They played a heartrending Chopin piano concerto that was bold and beautiful and lifted us out of the insecurity of our lives into the transcendent space of the music. At the end of the first movement, out of the pin drop silence when you can hear every crinkled program and muffled cough, Barbara exclaimed loudly, “That was beautiful! Everybody in the world should listen to music like this; it calms the beast inside.” My father looked at her the way he did when people appreciate good art, like she was the best thing since sliced bread. Then he put his thick fingers to his lips and shushed her gently, sh –sh- sh-, like you would calm a baby.
There are studies on the effects of music on hallucinations in schizophrenics. Through magnetic resonance they have shown that music therapy increases the connectivity of the insular cortex, ironically known as the “Isle of Reil,” resulting in reduced hallucinations. Many interventions used classical music, but in Turkey traditional music has been prescribed since the time of the Ottoman Empire. I wonder if any studies have used Jazz, which was my father’s favorite refuge. Relieved it was the music and not voices she was hearing, I sat next to my father and wondered if the musicians could hear us too, if David heard her call out? I might have been embarrassed except I understood the power of their unfettered love
When the piece was over my father clapped louder and longer than anyone. He stood calling “Bravo, bravo!” and I basked in the way he could celebrate another’s accomplishments despite the magnitude of his losses. I imagined David’s wide smile was in response to his uncle’s applause. These were my people. Barbara was right; we had found refuge in the music. Liberated from what separates us, we felt, for a moment, the way lyrical melodies were thought to have created the world and healed the ailing.
Natasha Williams has worked as an adjunct biology professor at SUNY Ulster in the Hudson Valley of New York and a consultant for the International Public School Network coaching science teachers. She recently made writing her primary job.
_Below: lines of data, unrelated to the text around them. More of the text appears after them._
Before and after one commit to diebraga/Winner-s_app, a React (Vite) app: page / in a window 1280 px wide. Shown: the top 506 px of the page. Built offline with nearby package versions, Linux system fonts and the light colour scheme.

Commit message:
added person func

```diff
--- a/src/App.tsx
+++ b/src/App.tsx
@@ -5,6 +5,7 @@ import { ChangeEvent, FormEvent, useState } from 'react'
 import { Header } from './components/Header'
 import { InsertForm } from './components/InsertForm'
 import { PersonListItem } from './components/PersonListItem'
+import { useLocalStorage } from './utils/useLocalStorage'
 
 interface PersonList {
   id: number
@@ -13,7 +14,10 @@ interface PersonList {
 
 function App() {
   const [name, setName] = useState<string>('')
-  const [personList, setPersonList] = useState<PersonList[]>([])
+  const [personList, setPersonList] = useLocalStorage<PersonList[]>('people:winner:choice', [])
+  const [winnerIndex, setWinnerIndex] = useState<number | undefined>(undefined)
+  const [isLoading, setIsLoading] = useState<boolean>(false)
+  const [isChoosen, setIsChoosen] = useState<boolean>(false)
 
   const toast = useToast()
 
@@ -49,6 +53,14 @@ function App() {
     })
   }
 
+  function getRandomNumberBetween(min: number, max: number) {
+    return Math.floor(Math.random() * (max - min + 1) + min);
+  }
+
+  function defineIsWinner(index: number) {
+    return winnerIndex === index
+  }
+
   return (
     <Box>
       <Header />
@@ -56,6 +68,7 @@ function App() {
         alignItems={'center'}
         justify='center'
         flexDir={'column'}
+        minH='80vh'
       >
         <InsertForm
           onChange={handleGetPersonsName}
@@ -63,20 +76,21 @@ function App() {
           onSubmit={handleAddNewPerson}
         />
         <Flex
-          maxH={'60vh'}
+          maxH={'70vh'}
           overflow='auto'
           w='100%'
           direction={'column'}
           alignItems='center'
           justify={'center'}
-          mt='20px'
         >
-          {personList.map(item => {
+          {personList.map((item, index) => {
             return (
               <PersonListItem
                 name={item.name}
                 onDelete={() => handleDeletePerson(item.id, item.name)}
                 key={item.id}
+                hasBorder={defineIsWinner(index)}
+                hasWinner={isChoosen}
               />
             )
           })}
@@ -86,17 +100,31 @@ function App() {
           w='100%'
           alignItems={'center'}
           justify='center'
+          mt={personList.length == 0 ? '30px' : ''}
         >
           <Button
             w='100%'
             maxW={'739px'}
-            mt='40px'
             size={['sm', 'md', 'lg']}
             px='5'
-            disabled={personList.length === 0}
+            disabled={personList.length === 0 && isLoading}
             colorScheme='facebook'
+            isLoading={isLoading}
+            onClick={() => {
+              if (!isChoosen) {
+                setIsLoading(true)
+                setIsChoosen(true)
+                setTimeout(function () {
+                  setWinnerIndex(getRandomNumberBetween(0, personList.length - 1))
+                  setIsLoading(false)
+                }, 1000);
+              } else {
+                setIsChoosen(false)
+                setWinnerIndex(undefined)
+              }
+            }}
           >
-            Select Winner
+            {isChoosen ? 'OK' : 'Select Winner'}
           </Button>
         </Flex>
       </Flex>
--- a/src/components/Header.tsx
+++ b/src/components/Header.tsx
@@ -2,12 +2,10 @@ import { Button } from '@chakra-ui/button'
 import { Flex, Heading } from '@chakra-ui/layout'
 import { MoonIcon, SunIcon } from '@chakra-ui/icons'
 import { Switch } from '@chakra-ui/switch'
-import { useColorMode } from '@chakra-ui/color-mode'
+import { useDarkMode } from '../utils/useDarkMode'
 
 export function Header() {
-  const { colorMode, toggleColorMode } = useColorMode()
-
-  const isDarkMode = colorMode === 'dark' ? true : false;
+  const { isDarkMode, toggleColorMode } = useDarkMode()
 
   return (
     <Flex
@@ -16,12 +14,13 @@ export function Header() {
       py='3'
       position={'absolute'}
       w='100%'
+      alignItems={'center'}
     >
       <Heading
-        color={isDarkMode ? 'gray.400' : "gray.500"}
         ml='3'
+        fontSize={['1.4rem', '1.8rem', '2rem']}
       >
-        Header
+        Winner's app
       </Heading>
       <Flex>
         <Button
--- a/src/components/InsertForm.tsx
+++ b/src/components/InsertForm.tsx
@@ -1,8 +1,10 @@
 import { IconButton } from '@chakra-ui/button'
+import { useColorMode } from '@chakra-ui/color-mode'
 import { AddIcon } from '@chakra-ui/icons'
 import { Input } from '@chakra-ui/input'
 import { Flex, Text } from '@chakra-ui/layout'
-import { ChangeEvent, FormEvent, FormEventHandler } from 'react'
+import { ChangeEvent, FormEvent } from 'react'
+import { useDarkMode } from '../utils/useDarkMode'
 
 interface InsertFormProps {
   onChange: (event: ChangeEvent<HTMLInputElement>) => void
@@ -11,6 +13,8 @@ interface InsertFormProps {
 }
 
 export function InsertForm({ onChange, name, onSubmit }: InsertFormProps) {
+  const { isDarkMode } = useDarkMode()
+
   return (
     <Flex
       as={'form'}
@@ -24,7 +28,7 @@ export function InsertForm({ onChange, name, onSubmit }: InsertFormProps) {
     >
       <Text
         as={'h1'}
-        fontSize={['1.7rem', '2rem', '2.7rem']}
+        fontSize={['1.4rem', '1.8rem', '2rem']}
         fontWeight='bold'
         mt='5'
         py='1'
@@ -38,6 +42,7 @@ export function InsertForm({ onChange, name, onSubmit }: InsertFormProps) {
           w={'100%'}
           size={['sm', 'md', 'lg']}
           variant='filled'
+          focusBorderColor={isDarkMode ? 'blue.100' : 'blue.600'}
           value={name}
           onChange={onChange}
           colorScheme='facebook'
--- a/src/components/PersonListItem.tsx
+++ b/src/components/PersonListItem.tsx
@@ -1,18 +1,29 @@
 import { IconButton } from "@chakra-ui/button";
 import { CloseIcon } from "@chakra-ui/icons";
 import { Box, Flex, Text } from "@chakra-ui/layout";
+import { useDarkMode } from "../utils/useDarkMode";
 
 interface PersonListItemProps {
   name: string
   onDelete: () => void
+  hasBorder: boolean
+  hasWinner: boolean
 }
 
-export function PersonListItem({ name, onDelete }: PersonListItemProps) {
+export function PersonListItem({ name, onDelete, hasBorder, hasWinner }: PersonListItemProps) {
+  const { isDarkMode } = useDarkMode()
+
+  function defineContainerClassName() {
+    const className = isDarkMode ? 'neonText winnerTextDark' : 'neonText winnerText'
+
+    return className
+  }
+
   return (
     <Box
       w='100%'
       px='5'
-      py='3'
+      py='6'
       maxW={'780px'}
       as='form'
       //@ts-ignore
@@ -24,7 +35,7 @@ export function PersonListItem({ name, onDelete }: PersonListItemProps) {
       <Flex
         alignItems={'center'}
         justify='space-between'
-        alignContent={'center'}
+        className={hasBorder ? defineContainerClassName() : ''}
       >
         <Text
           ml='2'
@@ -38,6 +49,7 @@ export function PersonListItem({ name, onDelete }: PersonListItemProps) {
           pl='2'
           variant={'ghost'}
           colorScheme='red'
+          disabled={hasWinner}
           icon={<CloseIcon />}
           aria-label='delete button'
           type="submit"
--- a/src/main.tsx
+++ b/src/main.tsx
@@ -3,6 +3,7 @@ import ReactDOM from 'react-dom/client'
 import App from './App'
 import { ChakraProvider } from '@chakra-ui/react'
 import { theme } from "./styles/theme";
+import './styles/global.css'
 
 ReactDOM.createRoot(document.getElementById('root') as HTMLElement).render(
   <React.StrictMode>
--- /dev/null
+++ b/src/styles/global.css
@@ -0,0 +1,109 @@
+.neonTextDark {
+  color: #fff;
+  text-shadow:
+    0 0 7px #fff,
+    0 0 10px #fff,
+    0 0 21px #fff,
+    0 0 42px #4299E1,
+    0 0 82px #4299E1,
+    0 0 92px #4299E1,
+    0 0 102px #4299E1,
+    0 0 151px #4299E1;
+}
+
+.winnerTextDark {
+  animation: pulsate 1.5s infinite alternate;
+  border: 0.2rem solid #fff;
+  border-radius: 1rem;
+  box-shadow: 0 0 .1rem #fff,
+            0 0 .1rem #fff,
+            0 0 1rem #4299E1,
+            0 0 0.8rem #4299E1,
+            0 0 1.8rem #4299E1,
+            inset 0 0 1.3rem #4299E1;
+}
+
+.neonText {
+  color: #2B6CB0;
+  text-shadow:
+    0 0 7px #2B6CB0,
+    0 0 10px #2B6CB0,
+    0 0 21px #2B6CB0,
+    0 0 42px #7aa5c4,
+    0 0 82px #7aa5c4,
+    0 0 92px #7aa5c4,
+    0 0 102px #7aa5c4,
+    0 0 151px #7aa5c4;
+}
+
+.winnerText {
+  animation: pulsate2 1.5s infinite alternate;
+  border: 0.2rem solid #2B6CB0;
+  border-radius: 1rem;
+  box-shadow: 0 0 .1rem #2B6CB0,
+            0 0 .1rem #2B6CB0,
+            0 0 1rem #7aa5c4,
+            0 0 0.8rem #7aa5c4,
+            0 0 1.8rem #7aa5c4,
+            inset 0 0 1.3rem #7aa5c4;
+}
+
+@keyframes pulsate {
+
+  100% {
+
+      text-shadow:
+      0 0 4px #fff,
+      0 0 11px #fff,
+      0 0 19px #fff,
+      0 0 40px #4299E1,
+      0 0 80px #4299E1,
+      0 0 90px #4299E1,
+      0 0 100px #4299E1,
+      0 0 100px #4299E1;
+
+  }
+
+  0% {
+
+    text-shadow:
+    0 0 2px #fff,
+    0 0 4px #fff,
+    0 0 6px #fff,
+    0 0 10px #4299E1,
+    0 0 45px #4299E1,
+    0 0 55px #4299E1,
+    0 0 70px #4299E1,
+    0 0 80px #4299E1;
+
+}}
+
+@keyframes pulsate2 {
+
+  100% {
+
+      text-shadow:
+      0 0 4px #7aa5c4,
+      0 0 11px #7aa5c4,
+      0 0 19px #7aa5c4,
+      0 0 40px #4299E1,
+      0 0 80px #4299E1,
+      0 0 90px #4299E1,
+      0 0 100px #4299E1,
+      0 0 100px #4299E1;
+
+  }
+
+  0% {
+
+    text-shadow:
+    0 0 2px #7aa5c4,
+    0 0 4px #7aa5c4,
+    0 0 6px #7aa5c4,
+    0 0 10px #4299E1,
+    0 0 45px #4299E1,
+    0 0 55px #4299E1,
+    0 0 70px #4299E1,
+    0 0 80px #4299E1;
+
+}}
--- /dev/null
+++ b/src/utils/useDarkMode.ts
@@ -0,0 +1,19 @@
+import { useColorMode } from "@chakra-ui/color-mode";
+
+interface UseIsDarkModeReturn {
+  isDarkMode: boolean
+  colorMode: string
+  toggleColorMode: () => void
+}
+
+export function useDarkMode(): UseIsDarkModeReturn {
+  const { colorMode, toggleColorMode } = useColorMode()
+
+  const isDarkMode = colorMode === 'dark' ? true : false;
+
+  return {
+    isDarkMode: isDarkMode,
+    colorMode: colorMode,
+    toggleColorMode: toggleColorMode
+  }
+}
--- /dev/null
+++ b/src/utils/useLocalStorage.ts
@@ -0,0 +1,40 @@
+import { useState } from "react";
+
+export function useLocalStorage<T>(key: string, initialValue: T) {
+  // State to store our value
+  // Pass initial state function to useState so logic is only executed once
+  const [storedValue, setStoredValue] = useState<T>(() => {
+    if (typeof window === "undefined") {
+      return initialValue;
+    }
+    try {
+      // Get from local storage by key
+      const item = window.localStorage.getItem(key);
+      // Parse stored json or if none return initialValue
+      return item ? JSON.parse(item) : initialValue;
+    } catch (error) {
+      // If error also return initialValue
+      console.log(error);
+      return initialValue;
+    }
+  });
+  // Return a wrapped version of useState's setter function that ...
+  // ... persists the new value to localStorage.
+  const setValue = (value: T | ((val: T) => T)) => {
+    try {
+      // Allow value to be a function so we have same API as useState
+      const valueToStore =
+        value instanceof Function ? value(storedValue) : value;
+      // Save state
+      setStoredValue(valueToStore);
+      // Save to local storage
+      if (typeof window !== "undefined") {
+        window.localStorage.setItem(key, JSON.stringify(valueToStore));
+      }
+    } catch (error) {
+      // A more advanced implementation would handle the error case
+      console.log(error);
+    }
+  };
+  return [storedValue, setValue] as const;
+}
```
In summer of 2020, she accepted a spot with the Bread Loaf School of English. She has also taken classes at Grub Street, Fine Arts Work Center, Sarah Lawrence and Sacket Street Writers.